[Task to complete] Make an exact copy of every entry below, with the pictures left out.
=== Section Start ===
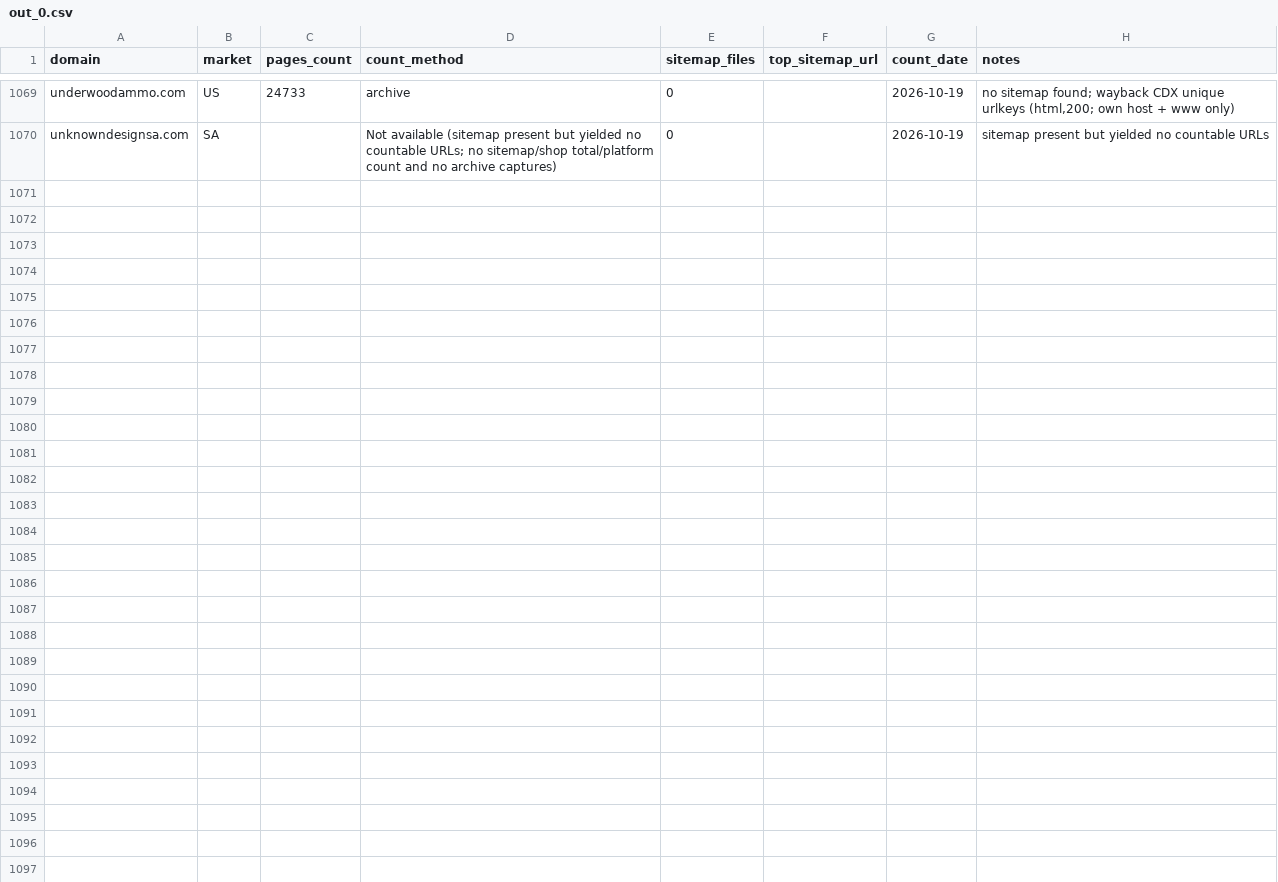
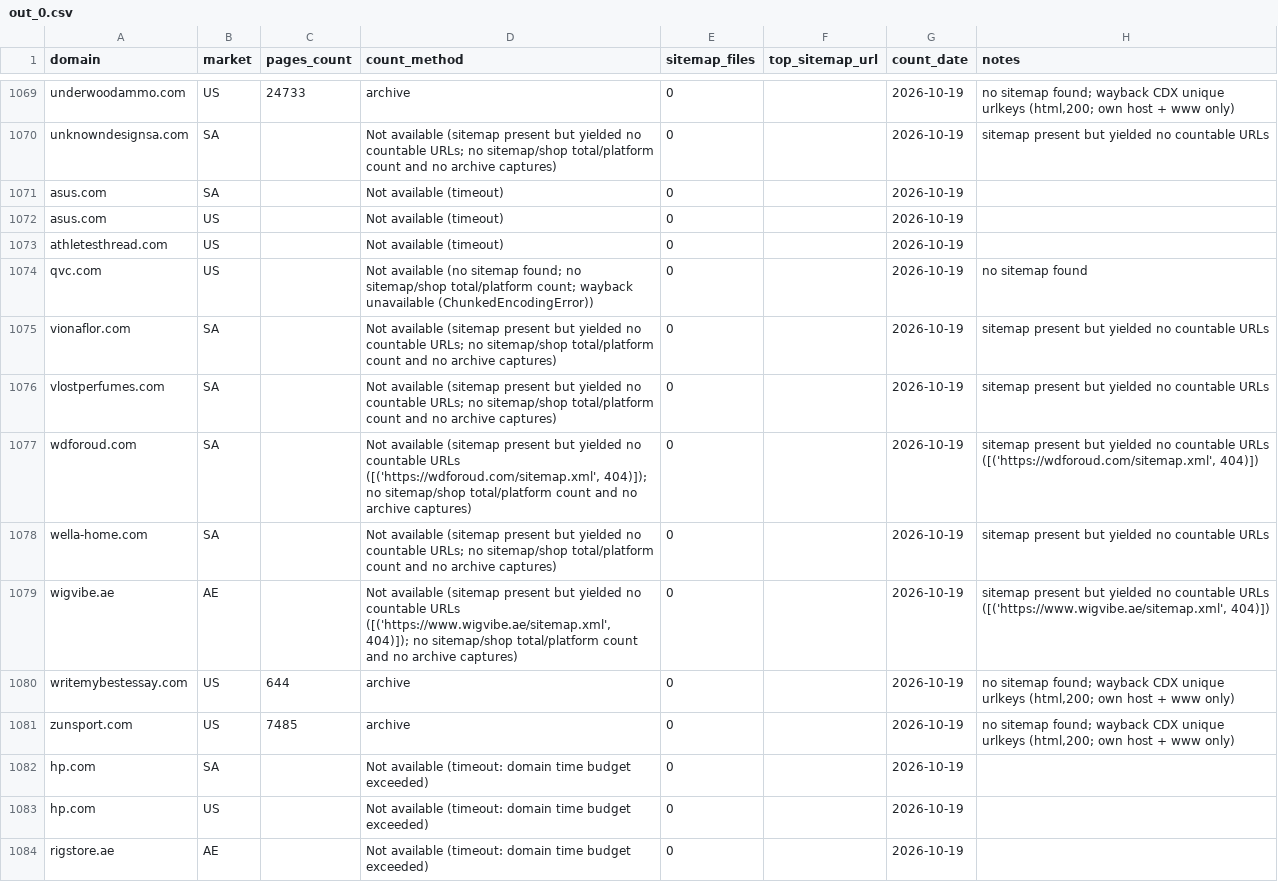
Before and after one commit to abaszeinn-beep/research, a CSV file: results/rerun/out_0.csv, drawn as a sheet; only a part is shown, gaps mark what is left out; the diff names each change by its address in the sheet, - before the commit and + after, or states it on an @@ line.

```diff
--- a/results/rerun/out_0.csv
+++ b/results/rerun/out_0.csv
+row 1071: asus.com | SA |  | Not available (timeout) | 0 |  | 2026-10-19
+row 1072: asus.com | US |  | Not available (timeout) | 0 |  | 2026-10-19
+row 1073: athletesthread.com | US |  | Not available (timeout) | 0 |  | 2026-10-19
+row 1074: qvc.com | US |  | Not available (no sitemap found; no sitemap/shop total/platform count; wayback unavailable (ChunkedEncodingError)) | 0 |  | 2026-10-19 | no sitemap found
+row 1075: vionaflor.com | SA |  | Not available (sitemap present but yielded no countable URLs; no sitemap/shop total/platform count and no archive captures) | 0 |  | 2026-10-19 | sitemap present but yielded no countable URLs
+row 1076: vlostperfumes.com | SA |  | Not available (sitemap present but yielded no countable URLs; no sitemap/shop total/platform count and no archive captures) | 0 |  | 2026-10-19 | sitemap present but yielded no countable URLs
+row 1077: wdforoud.com | SA |  | Not available (sitemap present but yielded no countable URLs ([('https://wdforoud.com/sitemap.xml', 404)]); no sitemap/shop total/platform count and no archive captures) | 0 |  | 2026-10-19 | sitemap present but yielded no countable URLs ([('https://wdforoud.com/sitemap.xml', 404)])
+row 1078: wella-home.com | SA |  | Not available (sitemap present but yielded no countable URLs; no sitemap/shop total/platform count and no archive captures) | 0 |  | 2026-10-19 | sitemap present but yielded no countable URLs
+row 1079: wigvibe.ae | AE |  | Not available (sitemap present but yielded no countable URLs ([('https://www.wigvibe.ae/sitemap.xml', 404)]); no sitemap/shop total/platform count and no archive captures) | 0 |  | 2026-10-19 | sitemap present but yielded no countable URLs ([('https://www.wigvibe.ae/sitemap.xml', 404)])
+row 1080: writemybestessay.com | US | 644 | archive | 0 |  | 2026-10-19 | no sitemap found; wayback CDX unique urlkeys (html,200; own host + www only)
+row 1081: zunsport.com | US | 7485 | archive | 0 |  | 2026-10-19 | no sitemap found; wayback CDX unique urlkeys (html,200; own host + www only)
+row 1082: hp.com | SA |  | Not available (timeout: domain time budget exceeded) | 0 |  | 2026-10-19
+row 1083: hp.com | US |  | Not available (timeout: domain time budget exceeded) | 0 |  | 2026-10-19
+row 1084: rigstore.ae | AE |  | Not available (timeout: domain time budget exceeded) | 0 |  | 2026-10-19
```
Also changed, not shown: results/rerun/out_1.csv, results/rerun/out_2.csv, 7 other files.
=== Section End ===
[Response to the exercise]
Before and after one commit to abaszeinn-beep/research, a CSV file: results/rerun/out_0.csv, drawn as a sheet; only a part is shown, gaps mark what is left out; the diff names each change by its address in the sheet, - before the commit and + after, or states it on an @@ line.

```diff
--- a/results/rerun/out_0.csv
+++ b/results/rerun/out_0.csv
+row 1071: asus.com | SA |  | Not available (timeout) | 0 |  | 2026-10-19
+row 1072: asus.com | US |  | Not available (timeout) | 0 |  | 2026-10-19
+row 1073: athletesthread.com | US |  | Not available (timeout) | 0 |  | 2026-10-19
+row 1074: qvc.com | US |  | Not available (no sitemap found; no sitemap/shop total/platform count; wayback unavailable (ChunkedEncodingError)) | 0 |  | 2026-10-19 | no sitemap found
+row 1075: vionaflor.com | SA |  | Not available (sitemap present but yielded no countable URLs; no sitemap/shop total/platform count and no archive captures) | 0 |  | 2026-10-19 | sitemap present but yielded no countable URLs
+row 1076: vlostperfumes.com | SA |  | Not available (sitemap present but yielded no countable URLs; no sitemap/shop total/platform count and no archive captures) | 0 |  | 2026-10-19 | sitemap present but yielded no countable URLs
+row 1077: wdforoud.com | SA |  | Not available (sitemap present but yielded no countable URLs ([('https://wdforoud.com/sitemap.xml', 404)]); no sitemap/shop total/platform count and no archive captures) | 0 |  | 2026-10-19 | sitemap present but yielded no countable URLs ([('https://wdforoud.com/sitemap.xml', 404)])
+row 1078: wella-home.com | SA |  | Not available (sitemap present but yielded no countable URLs; no sitemap/shop total/platform count and no archive captures) | 0 |  | 2026-10-19 | sitemap present but yielded no countable URLs
+row 1079: wigvibe.ae | AE |  | Not available (sitemap present but yielded no countable URLs ([('https://www.wigvibe.ae/sitemap.xml', 404)]); no sitemap/shop total/platform count and no archive captures) | 0 |  | 2026-10-19 | sitemap present but yielded no countable URLs ([('https://www.wigvibe.ae/sitemap.xml', 404)])
+row 1080: writemybestessay.com | US | 644 | archive | 0 |  | 2026-10-19 | no sitemap found; wayback CDX unique urlkeys (html,200; own host + www only)
+row 1081: zunsport.com | US | 7485 | archive | 0 |  | 2026-10-19 | no sitemap found; wayback CDX unique urlkeys (html,200; own host + www only)
+row 1082: hp.com | SA |  | Not available (timeout: domain time budget exceeded) | 0 |  | 2026-10-19
+row 1083: hp.com | US |  | Not available (timeout: domain time budget exceeded) | 0 |  | 2026-10-19
+row 1084: rigstore.ae | AE |  | Not available (timeout: domain time budget exceeded) | 0 |  | 2026-10-19
```
Also changed, not shown: results/rerun/out_1.csv, results/rerun/out_2.csv, 7 other files.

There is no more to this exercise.